More images of trips to Italy

Thanks, I’m Good Now

Loyal dog waiting patiently outside corner shop

Note: I’ve noticed that posts about travel, Italy, and dogs are pretty popular (yay!). Because a lot of my travel is to Italy for the business I’ve started that’s about dogs, I decided to do some posts with adventures as I follow along this entrepreneurial path. You can read a little more about Pantofola on the About page.

Being an entrepreneur is a tricky thing. Trying to do business with Italian manufacturers and suppliers when you’re a small little upstart, that’s a tricky thing, too. Oh, and not being fluent in Italian is also a tricky thing. Okay, so it’s all tricky. And when I say tricky, that’s a nice way of saying tough, but with an added measure of “I can do it!” oomph. So with a healthy dose of “I can do it!” in my back pocket, I keep going. Plus, by choosing Italy for manufacturing I’m hoping that if an emotional outburst should occur down the road, it’s more likely to be accepted by Italians than another not-so-expressive culture.

One evening after a very long day at a leather trade show I came close. I climbed onto a packed bus with all the other exhausted attendees heading back to the city center. I didn’t have a ticket, and the machine onboard wasn’t working so I decided I should do the moral thing and hop off. I know what you’re thinking: that was stupid. And it was, because I ended up in a zone without many pedestrians, traffic, other buses, street lights, and everything was closing for the night. Oh, I should have taken karate. The other problem is that in Italy you can’t just hail a cab. Well, you can try, but they won’t stop and you end up being the crazy lady flapping your arms around like an angry penguin.

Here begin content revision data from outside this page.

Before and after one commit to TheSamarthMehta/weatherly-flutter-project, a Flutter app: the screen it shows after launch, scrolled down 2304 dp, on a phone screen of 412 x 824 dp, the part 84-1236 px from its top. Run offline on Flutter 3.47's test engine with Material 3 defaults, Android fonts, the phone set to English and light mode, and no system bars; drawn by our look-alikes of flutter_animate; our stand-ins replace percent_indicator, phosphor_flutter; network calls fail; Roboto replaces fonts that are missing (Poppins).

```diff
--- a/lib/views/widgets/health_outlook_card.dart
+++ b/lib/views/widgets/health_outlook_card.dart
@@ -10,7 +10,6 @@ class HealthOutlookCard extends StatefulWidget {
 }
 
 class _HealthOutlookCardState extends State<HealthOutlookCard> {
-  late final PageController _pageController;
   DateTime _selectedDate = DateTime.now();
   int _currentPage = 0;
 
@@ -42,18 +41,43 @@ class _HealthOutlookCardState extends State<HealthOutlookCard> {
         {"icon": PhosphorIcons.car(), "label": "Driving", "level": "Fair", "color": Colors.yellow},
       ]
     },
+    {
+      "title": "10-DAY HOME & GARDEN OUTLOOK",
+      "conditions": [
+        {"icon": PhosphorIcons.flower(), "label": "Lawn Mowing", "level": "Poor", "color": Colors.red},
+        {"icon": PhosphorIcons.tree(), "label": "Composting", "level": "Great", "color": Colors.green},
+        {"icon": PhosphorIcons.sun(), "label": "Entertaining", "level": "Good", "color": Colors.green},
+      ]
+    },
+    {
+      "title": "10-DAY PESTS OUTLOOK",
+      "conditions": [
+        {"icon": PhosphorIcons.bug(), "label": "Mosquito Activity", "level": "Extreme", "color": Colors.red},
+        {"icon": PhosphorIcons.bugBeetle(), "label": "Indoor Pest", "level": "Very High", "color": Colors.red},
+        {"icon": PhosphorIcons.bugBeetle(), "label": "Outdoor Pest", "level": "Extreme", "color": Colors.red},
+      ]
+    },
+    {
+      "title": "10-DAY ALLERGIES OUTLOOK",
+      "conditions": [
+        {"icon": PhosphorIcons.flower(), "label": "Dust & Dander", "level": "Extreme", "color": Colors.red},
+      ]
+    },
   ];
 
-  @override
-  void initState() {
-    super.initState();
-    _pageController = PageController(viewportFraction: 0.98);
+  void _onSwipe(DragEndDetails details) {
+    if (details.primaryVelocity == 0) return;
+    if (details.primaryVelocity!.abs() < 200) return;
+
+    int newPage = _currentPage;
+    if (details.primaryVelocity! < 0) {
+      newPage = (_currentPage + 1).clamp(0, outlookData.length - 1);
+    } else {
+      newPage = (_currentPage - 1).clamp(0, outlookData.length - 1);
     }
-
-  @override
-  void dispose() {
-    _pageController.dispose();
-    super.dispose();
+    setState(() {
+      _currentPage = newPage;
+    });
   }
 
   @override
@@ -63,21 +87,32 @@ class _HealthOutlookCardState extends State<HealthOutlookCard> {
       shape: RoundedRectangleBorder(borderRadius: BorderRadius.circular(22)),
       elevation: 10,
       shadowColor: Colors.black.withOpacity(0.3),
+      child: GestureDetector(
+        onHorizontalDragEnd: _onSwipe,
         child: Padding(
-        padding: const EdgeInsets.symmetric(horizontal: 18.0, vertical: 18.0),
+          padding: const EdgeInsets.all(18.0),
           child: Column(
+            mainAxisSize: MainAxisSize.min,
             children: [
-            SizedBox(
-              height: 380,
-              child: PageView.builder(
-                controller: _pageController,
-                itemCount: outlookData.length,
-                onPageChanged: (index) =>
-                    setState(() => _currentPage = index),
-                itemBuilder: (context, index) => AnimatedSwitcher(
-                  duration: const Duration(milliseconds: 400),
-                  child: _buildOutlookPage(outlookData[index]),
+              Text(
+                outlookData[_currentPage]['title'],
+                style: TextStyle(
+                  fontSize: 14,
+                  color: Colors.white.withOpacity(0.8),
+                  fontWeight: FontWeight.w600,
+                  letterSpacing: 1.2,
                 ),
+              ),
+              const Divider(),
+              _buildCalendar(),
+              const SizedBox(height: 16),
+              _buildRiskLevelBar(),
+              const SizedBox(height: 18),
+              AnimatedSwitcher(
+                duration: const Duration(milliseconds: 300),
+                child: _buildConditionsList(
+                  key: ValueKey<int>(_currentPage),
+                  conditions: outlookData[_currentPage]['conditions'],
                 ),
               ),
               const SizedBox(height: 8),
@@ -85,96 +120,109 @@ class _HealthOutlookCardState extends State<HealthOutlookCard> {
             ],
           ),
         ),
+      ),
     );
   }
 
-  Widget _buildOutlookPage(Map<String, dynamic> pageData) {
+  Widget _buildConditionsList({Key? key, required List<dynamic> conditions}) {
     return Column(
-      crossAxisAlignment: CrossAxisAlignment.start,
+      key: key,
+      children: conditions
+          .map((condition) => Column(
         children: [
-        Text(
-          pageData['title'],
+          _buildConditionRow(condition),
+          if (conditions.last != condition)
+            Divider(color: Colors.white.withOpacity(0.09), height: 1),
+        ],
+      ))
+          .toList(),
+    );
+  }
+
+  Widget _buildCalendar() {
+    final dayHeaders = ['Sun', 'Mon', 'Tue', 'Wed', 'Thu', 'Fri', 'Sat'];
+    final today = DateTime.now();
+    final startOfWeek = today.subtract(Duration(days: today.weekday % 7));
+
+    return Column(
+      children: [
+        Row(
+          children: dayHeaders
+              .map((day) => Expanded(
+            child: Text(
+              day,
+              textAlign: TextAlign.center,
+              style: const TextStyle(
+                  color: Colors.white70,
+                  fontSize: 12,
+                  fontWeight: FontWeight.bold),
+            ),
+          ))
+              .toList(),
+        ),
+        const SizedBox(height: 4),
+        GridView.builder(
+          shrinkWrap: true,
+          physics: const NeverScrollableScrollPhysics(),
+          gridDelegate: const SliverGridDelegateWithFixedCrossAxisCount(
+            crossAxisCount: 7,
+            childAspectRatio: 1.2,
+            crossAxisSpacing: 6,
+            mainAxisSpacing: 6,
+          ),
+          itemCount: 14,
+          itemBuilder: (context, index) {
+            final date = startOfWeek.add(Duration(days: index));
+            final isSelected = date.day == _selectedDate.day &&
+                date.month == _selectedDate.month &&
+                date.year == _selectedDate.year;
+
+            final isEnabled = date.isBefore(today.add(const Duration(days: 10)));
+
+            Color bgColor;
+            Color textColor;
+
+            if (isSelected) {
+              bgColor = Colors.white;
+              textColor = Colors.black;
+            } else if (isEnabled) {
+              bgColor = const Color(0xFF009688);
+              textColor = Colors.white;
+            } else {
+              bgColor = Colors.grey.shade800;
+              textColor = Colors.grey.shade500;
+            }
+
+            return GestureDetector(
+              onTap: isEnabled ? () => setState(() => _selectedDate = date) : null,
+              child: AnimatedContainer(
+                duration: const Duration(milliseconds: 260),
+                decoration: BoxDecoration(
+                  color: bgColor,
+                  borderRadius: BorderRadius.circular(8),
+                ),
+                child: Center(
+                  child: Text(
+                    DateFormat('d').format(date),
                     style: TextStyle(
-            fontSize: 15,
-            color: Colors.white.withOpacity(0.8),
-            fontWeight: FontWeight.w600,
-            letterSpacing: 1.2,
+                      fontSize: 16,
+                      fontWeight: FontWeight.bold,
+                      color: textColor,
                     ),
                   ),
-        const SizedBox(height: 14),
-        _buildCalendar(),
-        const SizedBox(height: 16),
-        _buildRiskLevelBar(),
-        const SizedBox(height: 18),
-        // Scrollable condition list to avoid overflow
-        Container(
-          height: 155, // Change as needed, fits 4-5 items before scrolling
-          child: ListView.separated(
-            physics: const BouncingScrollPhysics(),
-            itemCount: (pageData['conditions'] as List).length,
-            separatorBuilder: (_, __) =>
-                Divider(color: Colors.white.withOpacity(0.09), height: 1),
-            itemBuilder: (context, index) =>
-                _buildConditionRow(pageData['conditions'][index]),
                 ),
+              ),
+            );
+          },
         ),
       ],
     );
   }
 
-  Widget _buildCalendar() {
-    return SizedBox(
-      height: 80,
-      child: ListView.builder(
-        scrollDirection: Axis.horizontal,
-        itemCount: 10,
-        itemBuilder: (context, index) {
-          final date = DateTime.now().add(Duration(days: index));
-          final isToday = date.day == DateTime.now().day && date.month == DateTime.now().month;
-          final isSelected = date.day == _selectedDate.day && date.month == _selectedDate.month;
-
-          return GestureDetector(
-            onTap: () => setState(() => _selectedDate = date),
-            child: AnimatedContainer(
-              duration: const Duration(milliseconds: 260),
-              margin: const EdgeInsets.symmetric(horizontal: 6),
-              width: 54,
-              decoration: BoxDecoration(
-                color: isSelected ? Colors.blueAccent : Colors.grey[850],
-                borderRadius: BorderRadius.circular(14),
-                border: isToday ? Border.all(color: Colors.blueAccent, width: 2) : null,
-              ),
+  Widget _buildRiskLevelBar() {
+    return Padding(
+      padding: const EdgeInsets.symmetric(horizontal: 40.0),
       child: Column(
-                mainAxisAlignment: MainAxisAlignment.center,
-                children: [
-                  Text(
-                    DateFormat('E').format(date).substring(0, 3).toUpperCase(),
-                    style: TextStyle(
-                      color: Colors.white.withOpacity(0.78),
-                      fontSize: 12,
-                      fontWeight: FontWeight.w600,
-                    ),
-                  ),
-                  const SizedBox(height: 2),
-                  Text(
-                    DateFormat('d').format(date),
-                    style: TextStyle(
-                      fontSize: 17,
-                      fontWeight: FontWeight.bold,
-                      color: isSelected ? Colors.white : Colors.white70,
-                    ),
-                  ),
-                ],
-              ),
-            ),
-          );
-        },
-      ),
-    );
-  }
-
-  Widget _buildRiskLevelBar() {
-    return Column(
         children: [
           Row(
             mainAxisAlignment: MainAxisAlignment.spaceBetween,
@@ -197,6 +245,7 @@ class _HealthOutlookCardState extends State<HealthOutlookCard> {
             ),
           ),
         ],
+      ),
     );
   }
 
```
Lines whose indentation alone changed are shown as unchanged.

Now I’m not saying Bologna is a bad city but bad things happen everywhere, it was dark and my imagination was in overdrive. I walked and walked, trying to figure out what options I had. Why am I here? Eventually I came to a corner store (also closing up for the night) and saw this loyal dog sitting there waiting patiently for someone inside. Immediately I felt relaxed, calmed, comforted, safe. I was good now. Somehow just by seeing this calm dog I was able to take a deep breath and think more clearly. But not only did the sight of this dog put an end to my panic, it also served as a potent reminder for why I started this business in the first place: the human + canine bond. Thankful for the reminder, I kept walking and one street over I found a bus stop with a map and hopped on the next bus.